WORK TO BE COMPLETED
Each line of the records has to be copied exactly, though the pictures must be left out.
*** Opening DATA FOR THE TASK ***
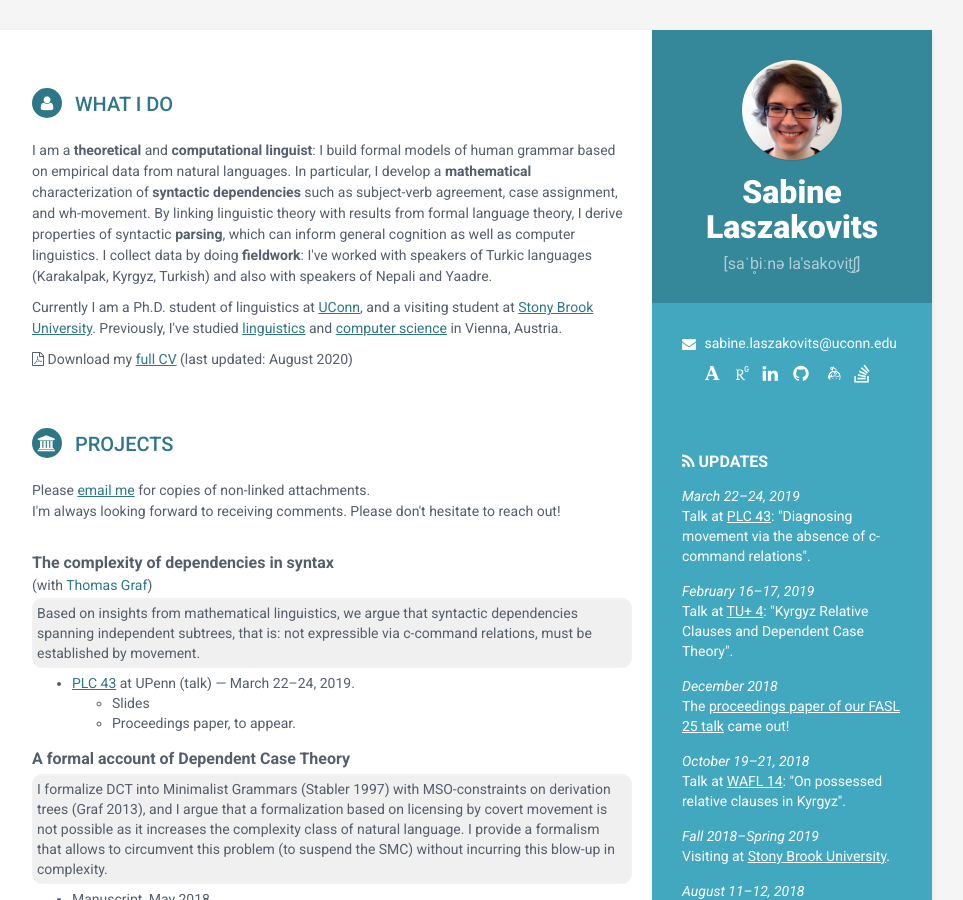
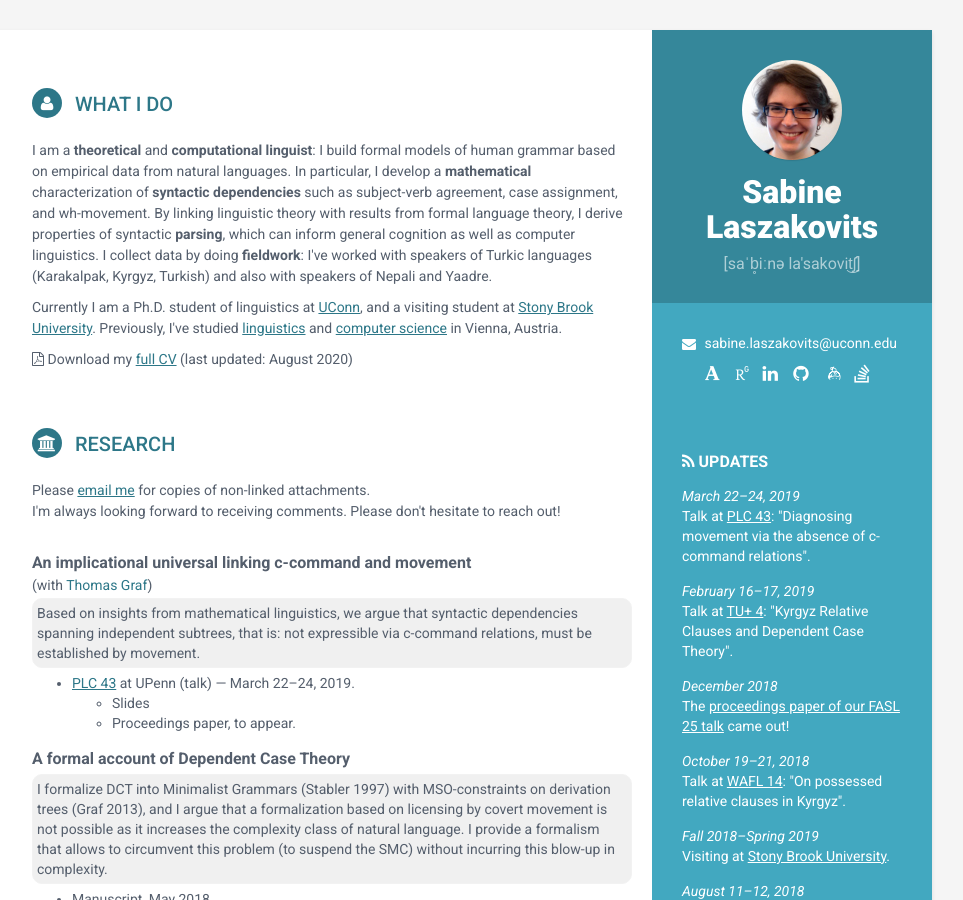
Before and after one commit to laszabine/laszabine.github.io, a Jekyll site: the page built from index.html, in a window 1280 px wide and 900 px high. Shown: the whole window, without its empty margins (188-1151 px from the left). Built offline with Jekyll 4.4.1, drawn with Linux system fonts in a browser that asks for light colours.

Commit message:
renamed files

```diff
--- a/_includes/PROJECTS.html
+++ b/_includes/research.html
@@ -1,7 +1,7 @@
 <section class="section projects-section">
   <h2 class="section-title">
     <i class="fa fa-university"></i>
-    Projects
+    Research
   </h2>
     <div class="intro">
       <p>
@@ -13,7 +13,7 @@
 
     <div class="item">
       <span class="title">
-        The complexity of dependencies in syntax
+        An implicational universal linking c-command and movement
       </span>
       <div class="coauthors">
         (with <a href="{{site.thomasgraf}}" target="_blank">Thomas Graf</a>)
--- a/_includes/sidebar.html
+++ b/_includes/sidebar.html
@@ -2,10 +2,10 @@
 
 <div class="sidebar-wrapper">
 
-  {% include profile-container.html %}
+  {% include headshot.html %}
 
-  {% include contact-container.html %}
+  {% include identities.html %}
 
-  {% include NEWS-container.html %}
+  {% include updates.html %}
 
 </div><!--//sidebar-wrapper-->
--- a/index.html
+++ b/index.html
@@ -3,11 +3,7 @@ layout: default
 ---
 
 {% include profile.html %}
-{% include PROJECTS.html %}
 
-{% comment %}
-{% include teaching.html %}
-{% include employment.html %}
-{% endcomment %}
+{% include research.html %}
 
 {% include contact.html %}
```
Also changed, not shown: _includes/headshot.html (renamed from _includes/profile-container.html), _includes/identities.html (renamed from _includes/contact-container.html), _includes/updates.html (renamed from _includes/NEWS-container.html).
*** Closing DATA FOR THE TASK ***
OUTPUT
Before and after one commit to laszabine/laszabine.github.io, a Jekyll site: the page built from index.html, in a window 1280 px wide and 900 px high. Shown: the whole window, without its empty margins (188-1151 px from the left). Built offline with Jekyll 4.4.1, drawn with Linux system fonts in a browser that asks for light colours.

Commit message:
renamed files

```diff
--- a/_includes/PROJECTS.html
+++ b/_includes/research.html
@@ -1,7 +1,7 @@
 <section class="section projects-section">
   <h2 class="section-title">
     <i class="fa fa-university"></i>
-    Projects
+    Research
   </h2>
     <div class="intro">
       <p>
@@ -13,7 +13,7 @@
 
     <div class="item">
       <span class="title">
-        The complexity of dependencies in syntax
+        An implicational universal linking c-command and movement
       </span>
       <div class="coauthors">
         (with <a href="{{site.thomasgraf}}" target="_blank">Thomas Graf</a>)
--- a/_includes/sidebar.html
+++ b/_includes/sidebar.html
@@ -2,10 +2,10 @@
 
 <div class="sidebar-wrapper">
 
-  {% include profile-container.html %}
+  {% include headshot.html %}
 
-  {% include contact-container.html %}
+  {% include identities.html %}
 
-  {% include NEWS-container.html %}
+  {% include updates.html %}
 
 </div><!--//sidebar-wrapper-->
--- a/index.html
+++ b/index.html
@@ -3,11 +3,7 @@ layout: default
 ---
 
 {% include profile.html %}
-{% include PROJECTS.html %}
 
-{% comment %}
-{% include teaching.html %}
-{% include employment.html %}
-{% endcomment %}
+{% include research.html %}
 
 {% include contact.html %}
```
Also changed, not shown: _includes/headshot.html (renamed from _includes/profile-container.html), _includes/identities.html (renamed from _includes/contact-container.html), _includes/updates.html (renamed from _includes/NEWS-container.html).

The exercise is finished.